The goal was to take unwitting revelers and throw them into a narrative about a black market, requiring the target to pass secret notes, have rendezvous, wear a wire, and make a mystery delivery. All of this was watched by a live audience on more than a dozen TVs showing footage captured by strategically placed video cameras, but the scope of the experience was only revealed to the target at the very end when he or she delivered a secret package to the waiting audience.
For Improv Everywhere’s latest mission an ice skater stranded alone on the rink transformed from a novice into an expert in New York’s Bryant Park. The project was a collaboration with Ice Theatre of New York.
Miranda July, the performance artist/writer/actress/director best known for her film, Me and You and Everyone We Know, has installed her public art piece Eleven Heavy Things in New York’s Union Square Park. The sculptures, which debuted at the 2009 Venice Biennale, are designed to create photo-ops for passersby who choose to interact with the art.
David Livingston‘s Big Dick series of videos is cracking us up. He explains on his site:

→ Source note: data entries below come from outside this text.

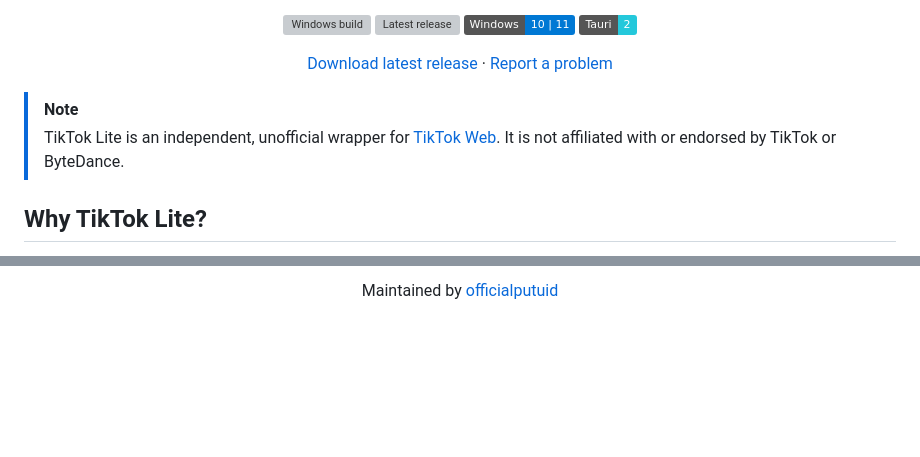
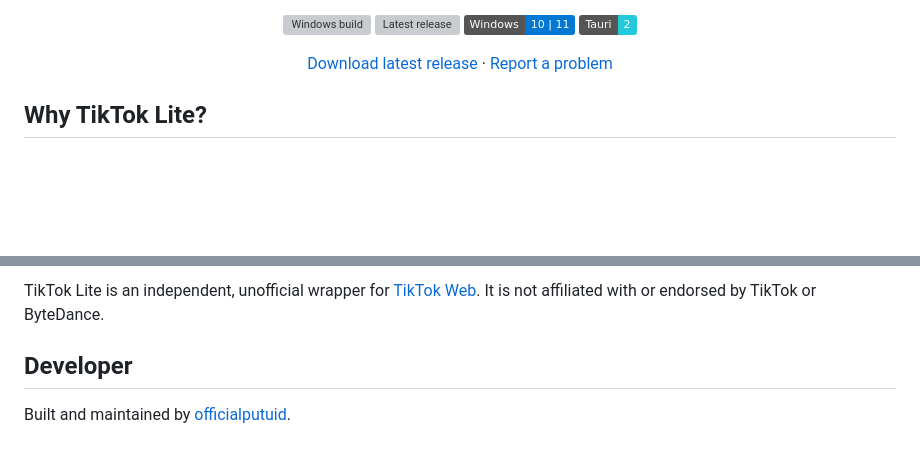
Before and after one commit to officialputuid/TikTokLite, a Markdown page: README.md, 2 parts joined by grey strips. GitHub-like rendering; badges without logos; blank space fills up the shorter version; grey boxes are pictures that could not be loaded.

Commit message:
TikTokLite: Update README.md

```diff
--- a/README.md
+++ b/README.md
@@ -14,9 +14,6 @@ Built with Tauri 2 and Microsoft Edge WebView2. No bundled Chromium, no custom a
 [Download latest release](https://github.com/officialputuid/TikTokLite/releases/latest) · [Report a problem](https://github.com/officialputuid/TikTokLite/issues)
 
 </div>
-
-> [!NOTE]
-> TikTok Lite is an independent, unofficial wrapper for [TikTok Web](https://www.tiktok.com/). It is not affiliated with or endorsed by TikTok or ByteDance.
 
 ## Why TikTok Lite?
 
@@ -141,4 +138,6 @@ Use **Tray → Clear Site Data**, then sign in again. This intentionally removes
 
-Maintained by [officialputuid](https://github.com/officialputuid)
+TikTok Lite is an independent, unofficial wrapper for [TikTok Web](https://www.tiktok.com/). It is not affiliated with or endorsed by TikTok or ByteDance.
 
-</div>
+## Developer
+
+Built and maintained by [officialputuid](https://github.com/officialputuid).
```
Also changed, not shown: other parts of README.md (+1 -1 lines).
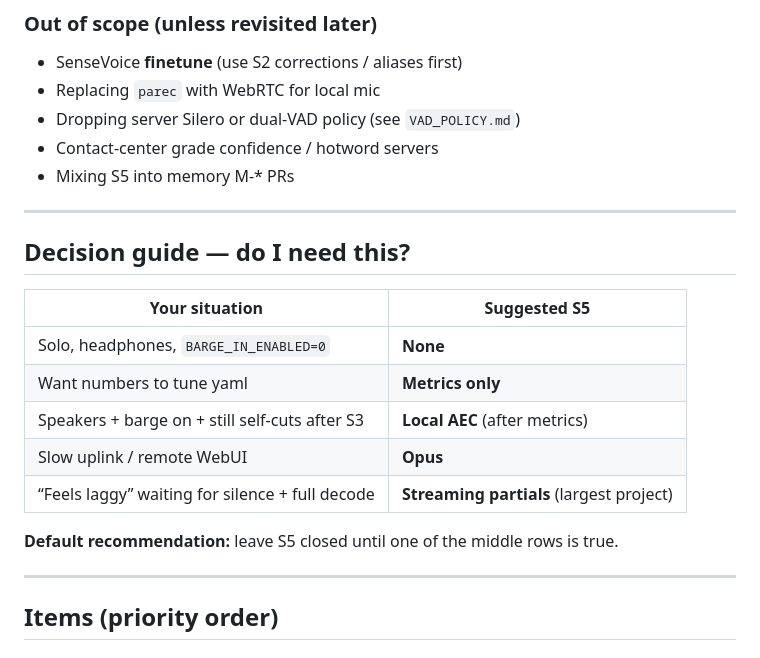
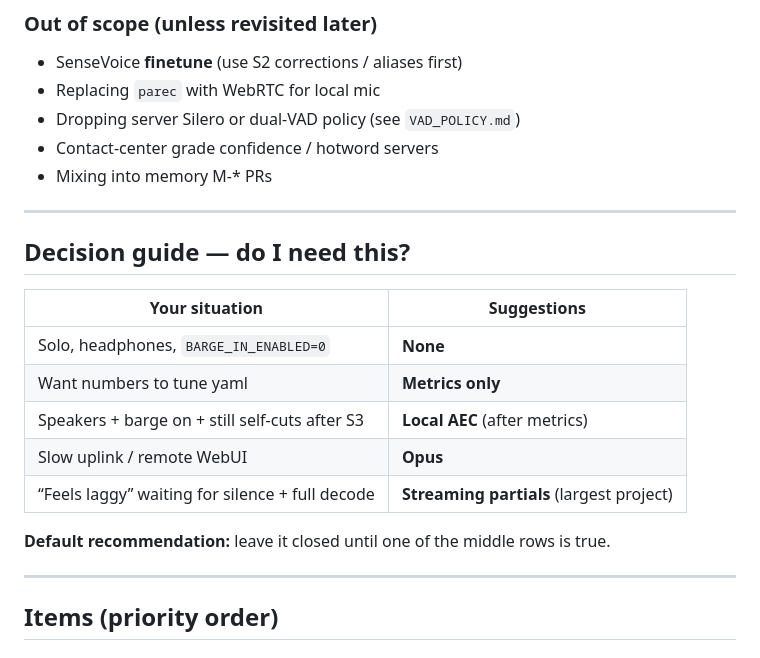
Before and after one commit to OppaAI/Aiko-chan, a Markdown page: sensory/S5_HARDENING.md, the part around one of its changes. Rendered like a GitHub page.

```diff
--- a/sensory/S5_HARDENING.md
+++ b/sensory/S5_HARDENING.md
@@ -40,13 +37,13 @@ None of these require abandoning SenseVoice for the final transcript.
 - Replacing `parec` with WebRTC for local mic
 - Dropping server Silero or dual-VAD policy (see `VAD_POLICY.md`)
 - Contact-center grade confidence / hotword servers
-- Mixing S5 into memory M-* PRs
+- Mixing into memory M-* PRs
 
 ---
 
 ## Decision guide — do I need this?
 
-| Your situation | Suggested S5 |
+| Your situation | Suggestions |
 |----------------|--------------|
 | Solo, headphones, `BARGE_IN_ENABLED=0` | **None** |
 | Want numbers to tune yaml | **Metrics only** |
@@ -54,7 +51,7 @@ None of these require abandoning SenseVoice for the final transcript.
 | Slow uplink / remote WebUI | **Opus** |
 | “Feels laggy” waiting for silence + full decode | **Streaming partials** (largest project) |
 
-**Default recommendation:** leave S5 closed until one of the middle rows is true.
+**Default recommendation:** leave it closed until one of the middle rows is true.
 
 ---
 
```
Also changed, not shown: other parts of sensory/S5_HARDENING.md (+9 -41 lines).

I see art as a performance, enacted either in crowds of strangers or in the privacy of my studio. In Manhattan’s financial district, I wore a six foot long felt penis sewn together and stuffed with sofa upholstery. During this and subsequent performances, I was fascinated by the public’s reactions (laughter, avoidance, offense) and my own (pride, liberation, shame) as I parodied the figure of the downtown businessman using childish humor.
For Improv Everywhere‘s latest mission, they created separate walking lanes for tourists and New Yorkers on a Fifth Avenue sidewalk. Department of Transportation “employees” were on hand to enforce the new rules and ask pedestrians for their feedback on the initiative. Enjoy the video first and then go behind-the-scenes with the photos and report on IE’s site:
New York artist Liz Filardi was tired of getting delivery menus slipped under her door and shoved in her face on the street. So she began collected them and adding her own messages that more accurately describe the interaction between the solicitor and solicited. She then passed them out herself on the streets.